>>

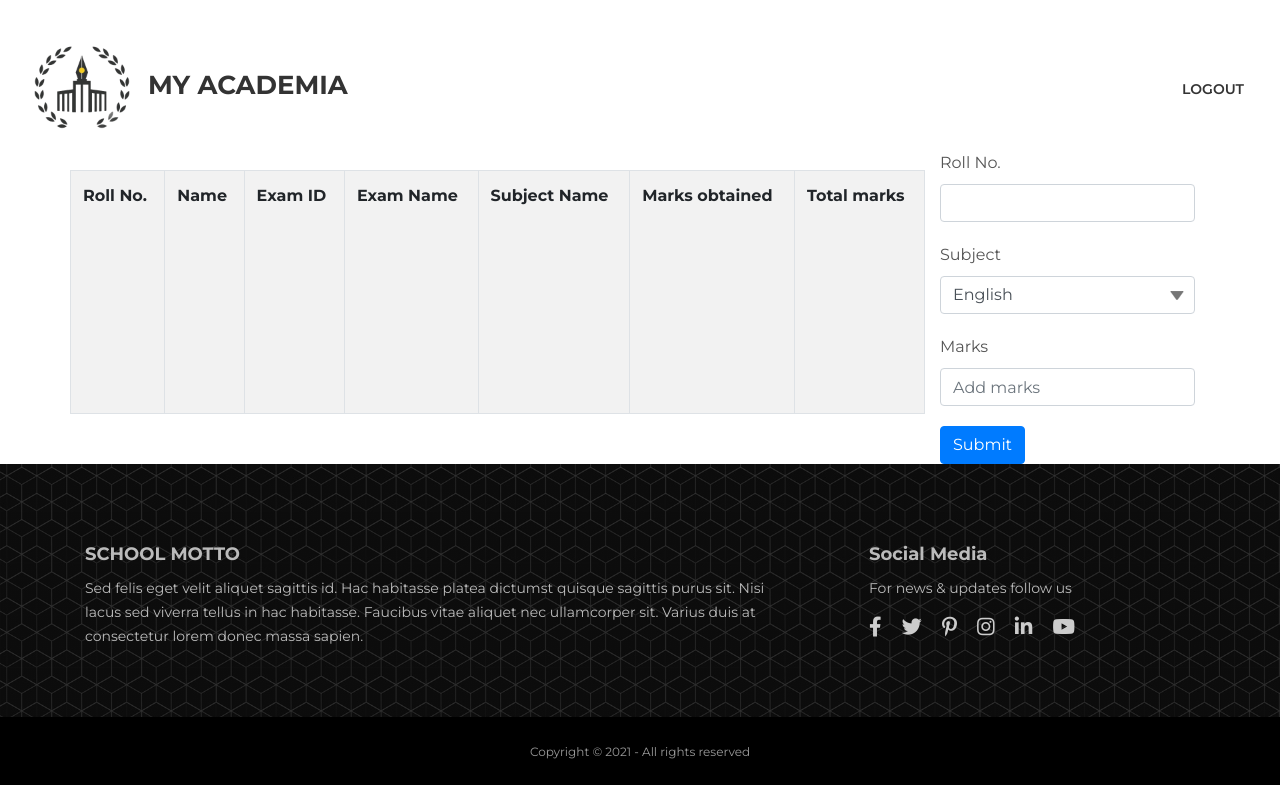
Repository: SaxenaAbhay/DBMS2023
Page: http://localhost/score
These files come from the project's save history. The page is drawn as it stood at one moment and after the next save; the edit follows.
The browser window is 1280 px wide. The pictures show the whole page.
The page is this project's Thymeleaf template; nobody is signed in. The template is opened directly, without the code that normally fills it, so the values that code supplies are empty.

Above is the page before, as saved 2023-10-21 14:49:37.

### school-managment-system/src/main/resources/templates/score.html
<!DOCTYPE html>
<html lang="en">
    <head>
        <meta charset="utf-8">
        <meta name="viewport" content="width=device-width, initial-scale=1, shrink-to-fit=no">

        <!-- SEO Meta Tags -->
        <meta name="description" content="My Academia">
        <meta name="keywords" content="school website, responsive">
        <meta name="author" content="Yashwini Bansal">

        <!-- Website Title -->
        <title>My Academia</title>

        <link href="https://fonts.googleapis.com/css?family=Montserrat:400,400i,600,700,700i&display=swap" rel="stylesheet">

        <link href="css/bootstrap.css" rel="stylesheet">
        <link href="css/fontawesome-all.css" rel="stylesheet">
        <link href="css/swiper.css" rel="stylesheet">
        <link href="css/styles.css" rel="stylesheet">

        <link rel="icon" href="images/logo2.jpg">

        <!-- Scripts -->
        <script src="js/jquery.min.js" defer></script>
        <script src="js/popper.min.js" defer></script>
        <script src="js/bootstrap.min.js" defer></script>
        <script src="js/jquery.easing.min.js" defer></script>
        <script src="js/swiper.min.js" defer></script>
        <script src="js/validator.min.js" defer></script>
        <script src="js/scripts.js" defer></script>
    </head>
    <body  data-spy="scroll"  data-target=".fixed-top">

        <!-- Preloader -->
        <div class="spinner-wrapper">
            <div class="spinner">
                <div class="bounce1"></div>
                <div class="bounce2"></div>
                <div class="bounce3"></div>
            </div>
        </div>
        <!-- end of preloader -->


        <!-- Navigation -->
        <nav class="navbar navbar-expand-lg navbar-dark navbar-custom fixed-top">

            <!-- Logo -->
            <a class="navbar-brand logo-image" href="./index.html"><img src="./images/logo.jpg"></a><h3>MY ACADEMIA</h3>

            <!-- Mobile Menu Toggle Button -->
            <button class="navbar-toggler" type="button" data-toggle="collapse" data-target="#navbarsExampleDefault" aria-controls="navbarsExampleDefault" aria-expanded="false" aria-label="Toggle navigation">
                <span class="navbar-toggler-awesome fas fa-bars"></span>
                <span class="navbar-toggler-awesome fas fa-times"></span>
            </button>
            <!-- end of mobile menu toggle button -->

            <div class="collapse navbar-collapse" id="navbarsExampleDefault">
                <ul class="navbar-nav ml-auto">
                    <!--<li class="nav-item">
                        <a class="nav-link page-scroll" href="./teachers.html">PROFILE</a>
                    </li>-->
                    <li class="nav-item">
                        <a class="nav-link page-scroll" href="#">LOGOUT</a>
                    </li>
                </ul>
            </div>
        </nav>

        <div class="container">
            <div class="row">
                <table class="table table-striped table-bordered table-hover table-condensed col-md-9">
                <tr>
                    <th>Roll No.</th>
                    <th>Name</th>
                    <th>Exam ID</th>
                    <th>Exam Name</th>
                    <th>Subject Name</th>
                    <th>Marks obtained</th>
                    <th>Total marks</th>
                </tr>
                <!--<tr>
                    <td>1</td>
                    <td>...</td>
                    <td>...</td>
                    <td>...</td>
                    <td>...</td>
                    <td>...</td>
                    <td>...</td>
                </tr>
                <tr>
                    <td>2</td>
                    <td>...</td>
                    <td>...</td>
                    <td>...</td>
                    <td>...</td>
                    <td>...</td>
                    <td>...</td>
                </tr>
                <tr>
                    <td>3</td>
                    <td>...</td>
                    <td>...</td>
                    <td>...</td>
                    <td>...</td>
                    <td>...</td>
                    <td>...</td>
                </tr>
                <tr>
                    <td>4</td>
                    <td>...</td>
                    <td>...</td>
                    <td>...</td>
                    <td>...</td>
                    <td>...</td>
                    <td>...</td>
                </tr>
                <tr>
                    <td>5</td>
                    <td>...</td>
                    <td>...</td>
                    <td>...</td>
                    <td>...</td>
                    <td>...</td>
                    <td>...</td>
                </tr>
                <tr>
                    <td>6</td>
                    <td>...</td>
                    <td>...</td>
                    <td>...</td>
                    <td>...</td>
                    <td>...</td>
                    <td>...</td>
                </tr>
                <tr>
                    <td>7</td>
                    <td>...</td>
                    <td>...</td>
                    <td>...</td>
                    <td>...</td>
                    <td>...</td>
                    <td>...</td>
                </tr>-->
                </table>

                <form class="col-md-3 teach-form">
                    <div class="form-group">
                    <label>Roll No.</label>
                    <input type="text" class="form-control">
                    </div>

                    <div class="form-group">
                    <label>Subject</label>
                    <select class="form-control">
                        <option value="english">English</option>
                        <option value="hindi">Hindi</option>
                        <option value="maths">Maths</option>
                        <option value="science">Science</option>
                        <option value="computer">Computer</option>
                    </select>
                    </div>

                    <div class="form-group">
                        <label>Marks</label>
                        <input type="email" class="form-control" placeholder="Add marks">
                    </div>

                    <button type="submit" class="btn btn-default btn-primary">Submit</button>
                </form>
            </div>
          </div>

        <!-- Footer -->
        <div class="footer">
            <div class="container">
                <div class="row">
                    <div class="col-md-8">
                        <div class="footer-col first">
                            <h5>SCHOOL MOTTO</h5>
                            <p class="p-small">Sed felis eget velit aliquet sagittis id. Hac habitasse platea dictumst quisque sagittis purus sit. Nisi lacus sed viverra tellus in hac habitasse. Faucibus vitae aliquet nec ullamcorper sit. Varius duis at consectetur lorem donec massa sapien.</p>
                        </div>
                    </div> <!-- end of col -->
                    <div class="col-md-4">
                        <div class="footer-col fourth">
                            <h5>Social Media</h5>
                            <p class="p-small">For news & updates follow us</p>
                            <a href="#your-link">
                                <i class="fab fa-facebook-f"></i>
                            </a>
                            <a href="#your-link">
                                <i class="fab fa-twitter"></i>
                            </a>
                            <a href="#your-link">
                                <i class="fab fa-pinterest-p"></i>
                            </a>
                            <a href="#your-link">
                                <i class="fab fa-instagram"></i>
                            </a>
                            <a href="#your-link">
                                <i class="fab fa-linkedin-in"></i>
                            </a>
                            <a href="#your-link">
                                <i class="fab fa-youtube"></i>
                            </a>
                        </div>
                    </div> <!-- end of col -->
                </div> <!-- end of row -->
            </div> <!-- end of container -->
        </div> <!-- end of footer -->
        <!-- end of footer -->


        <!-- Copyright -->
        <div class="copyright">
            <div class="container">
                <div class="row">
                    <div class="col-lg-12">
                        <p class="p-small">Copyright © 2021 - All rights reserved</p>
                    </div> <!-- end of col -->
                </div> <!-- enf of row -->
            </div> <!-- end of container -->
        </div> <!-- end of copyright -->
        <!-- end of copyright -->
    </body>
</html>

Loaded but not shown: school-managment-system/src/main/resources/static/css/bootstrap.css (library); school-managment-system/src/main/resources/static/css/fontawesome-all.css (library); school-managment-system/src/main/resources/static/css/swiper.css (library); school-managment-system/src/main/resources/static/js/jquery.min.js (library); school-managment-system/src/main/resources/static/js/popper.min.js (library); school-managment-system/src/main/resources/static/js/bootstrap.min.js (library); school-managment-system/src/main/resources/static/js/jquery.easing.min.js (library); school-managment-system/src/main/resources/static/js/swiper.min.js (library); school-managment-system/src/main/resources/static/js/validator.min.js (library); school-managment-system/src/main/resources/static/js/scripts.js (177 lines, source omitted); school-managment-system/src/main/resources/static/css/styles.css (1735 lines, source omitted)

After the next save:
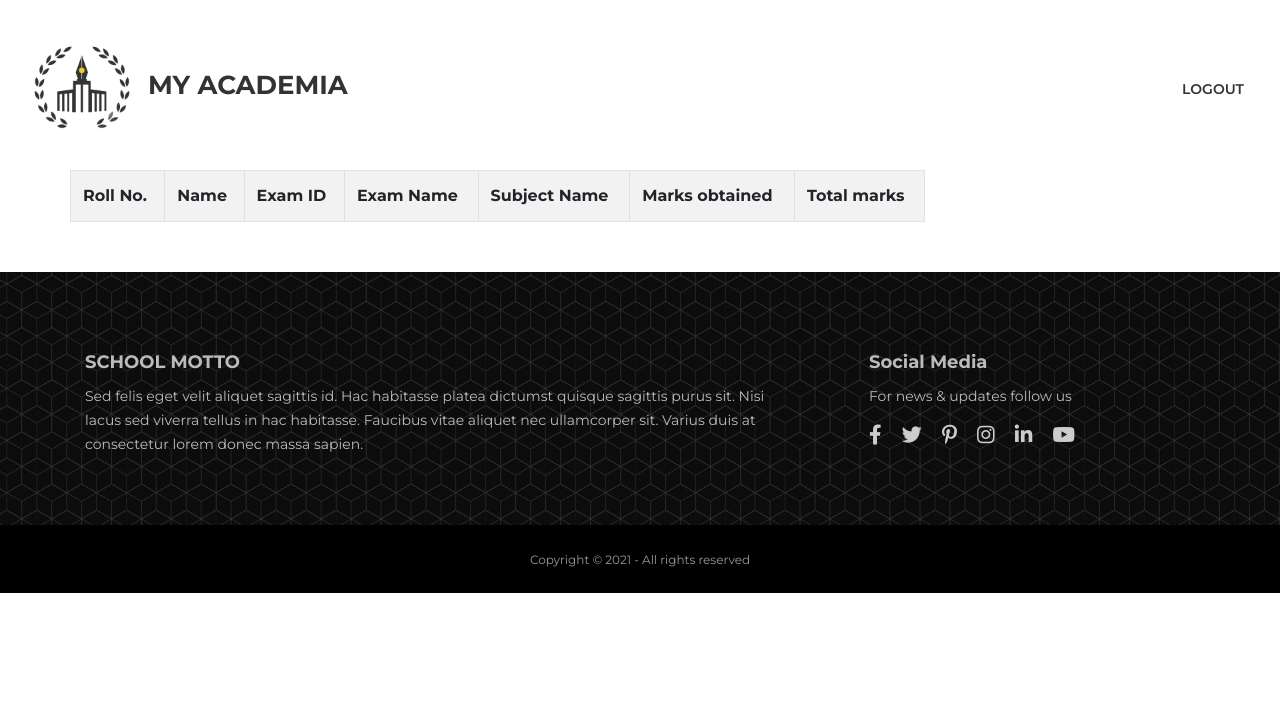
Saved 27 s later.
--- a/school-managment-system/src/main/resources/templates/score.html
+++ b/school-managment-system/src/main/resources/templates/score.html
@@ -145,7 +145,7 @@
                 </tr>-->
                 </table>
 
-                <form class="col-md-3 teach-form">
+                <!--<form class="col-md-3 teach-form">
                     <div class="form-group">
                     <label>Roll No.</label>
                     <input type="text" class="form-control">
@@ -168,7 +168,7 @@
                     </div>
 
                     <button type="submit" class="btn btn-default btn-primary">Submit</button>
-                </form>
+                </form>-->
             </div>
           </div>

<<

**Problem statement:**
Filter the records for lines holding the string "project". Copy each one.

**Response to the exercise:**
These files come from the project's save history. The page is drawn as it stood at one moment and after the next save; the edit follows.
The page is this project's Thymeleaf template; nobody is signed in. The template is opened directly, without the code that normally fills it, so the values that code supplies are empty.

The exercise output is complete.